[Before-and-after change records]
◇ ◇ ◇ ◇ ◇ ◇ ◇
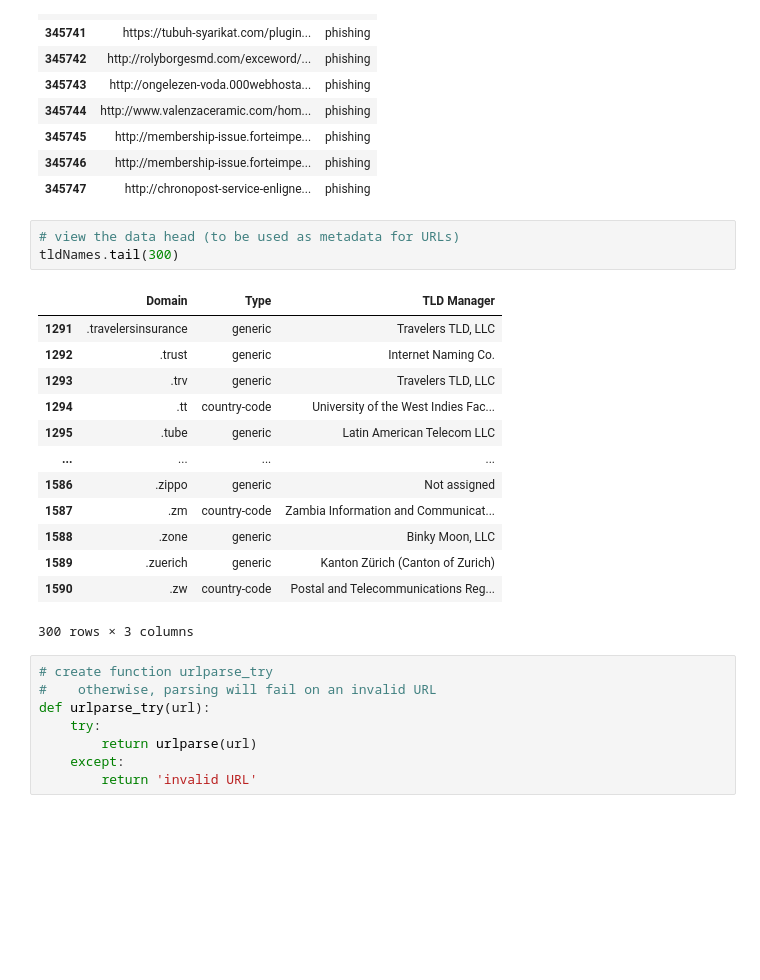
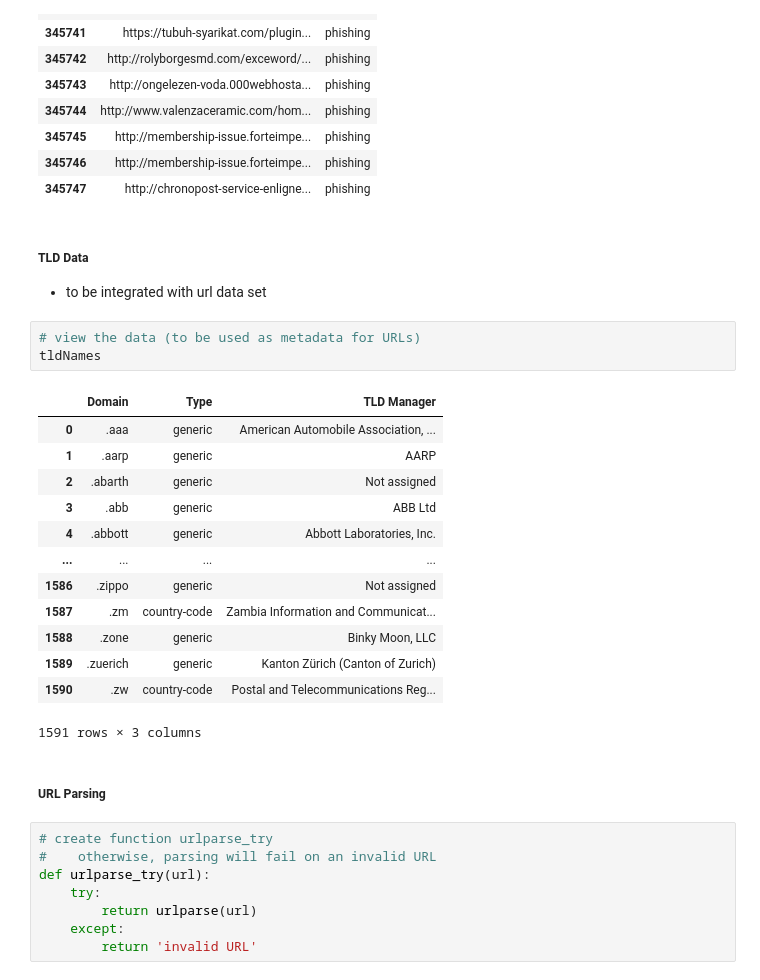
Before and after one commit to mdgarber/DetectPhishURL, a Jupyter notebook: DetectPhishURL/notebooks/detectPhishUrl.ipynb, the cells around one changed output. Saved outputs shown, nothing was run; the diff lists cells and outputs as text; blank space fills up the shorter version.

```diff
--- a/DetectPhishURL/notebooks/detectPhishUrl.ipynb
+++ b/DetectPhishURL/notebooks/detectPhishUrl.ipynb
@@ -211,23 +214,28 @@ urlData[urlData['type'] == 'phishing'].head(10)
 | 345745 | http://membership-issue.forteimpe... | phishing |
 | 345746 | http://membership-issue.forteimpe... | phishing |
 | 345747 | http://chronopost-service-enligne... | phishing |
+# %% [markdown]
+##### TLD Data
+- to be integrated with url data set
 # %%
-# view the data head (to be used as metadata for URLs)
-tldNames.tail(300)
+# view the data (to be used as metadata for URLs)
+tldNames
 # %% [output]
 |  | Domain | Type | TLD Manager |
-| 1291 | .travelersinsurance | generic | Travelers TLD, LLC |
-| 1292 | .trust | generic | Internet Naming Co. |
-| 1293 | .trv | generic | Travelers TLD, LLC |
-| 1294 | .tt | country-code | University of the West Indies Fac... |
-| 1295 | .tube | generic | Latin American Telecom LLC |
+| 0 | .aaa | generic | American Automobile Association, ... |
+| 1 | .aarp | generic | AARP |
+| 2 | .abarth | generic | Not assigned |
+| 3 | .abb | generic | ABB Ltd |
+| 4 | .abbott | generic | Abbott Laboratories, Inc. |
 | ... | ... | ... | ... |
 | 1586 | .zippo | generic | Not assigned |
 | 1587 | .zm | country-code | Zambia Information and Communicat... |
 | 1588 | .zone | generic | Binky Moon, LLC |
 | 1589 | .zuerich | generic | Kanton Zürich (Canton of Zurich) |
 | 1590 | .zw | country-code | Postal and Telecommunications Reg... |
-300 rows × 3 columns
+1591 rows × 3 columns
+# %% [markdown]
+##### URL Parsing
 # %%
 # create function urlparse_try
 #    otherwise, parsing will fail on an invalid URL
```
Also changed, not shown: parts of 16 cells of this notebook.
◇ ◇ ◇ ◇ ◇ ◇ ◇
**Problem requirements:** All the records need to be printed again exactly as written, though without their pictures.

**Exercise output:**
Before and after one commit to mdgarber/DetectPhishURL, a Jupyter notebook: DetectPhishURL/notebooks/detectPhishUrl.ipynb, the cells around one changed output. Saved outputs shown, nothing was run; the diff lists cells and outputs as text; blank space fills up the shorter version.

```diff
--- a/DetectPhishURL/notebooks/detectPhishUrl.ipynb
+++ b/DetectPhishURL/notebooks/detectPhishUrl.ipynb
@@ -211,23 +214,28 @@ urlData[urlData['type'] == 'phishing'].head(10)
 | 345745 | http://membership-issue.forteimpe... | phishing |
 | 345746 | http://membership-issue.forteimpe... | phishing |
 | 345747 | http://chronopost-service-enligne... | phishing |
+# %% [markdown]
+##### TLD Data
+- to be integrated with url data set
 # %%
-# view the data head (to be used as metadata for URLs)
-tldNames.tail(300)
+# view the data (to be used as metadata for URLs)
+tldNames
 # %% [output]
 |  | Domain | Type | TLD Manager |
-| 1291 | .travelersinsurance | generic | Travelers TLD, LLC |
-| 1292 | .trust | generic | Internet Naming Co. |
-| 1293 | .trv | generic | Travelers TLD, LLC |
-| 1294 | .tt | country-code | University of the West Indies Fac... |
-| 1295 | .tube | generic | Latin American Telecom LLC |
+| 0 | .aaa | generic | American Automobile Association, ... |
+| 1 | .aarp | generic | AARP |
+| 2 | .abarth | generic | Not assigned |
+| 3 | .abb | generic | ABB Ltd |
+| 4 | .abbott | generic | Abbott Laboratories, Inc. |
 | ... | ... | ... | ... |
 | 1586 | .zippo | generic | Not assigned |
 | 1587 | .zm | country-code | Zambia Information and Communicat... |
 | 1588 | .zone | generic | Binky Moon, LLC |
 | 1589 | .zuerich | generic | Kanton Zürich (Canton of Zurich) |
 | 1590 | .zw | country-code | Postal and Telecommunications Reg... |
-300 rows × 3 columns
+1591 rows × 3 columns
+# %% [markdown]
+##### URL Parsing
 # %%
 # create function urlparse_try
 #    otherwise, parsing will fail on an invalid URL
```
Also changed, not shown: parts of 16 cells of this notebook.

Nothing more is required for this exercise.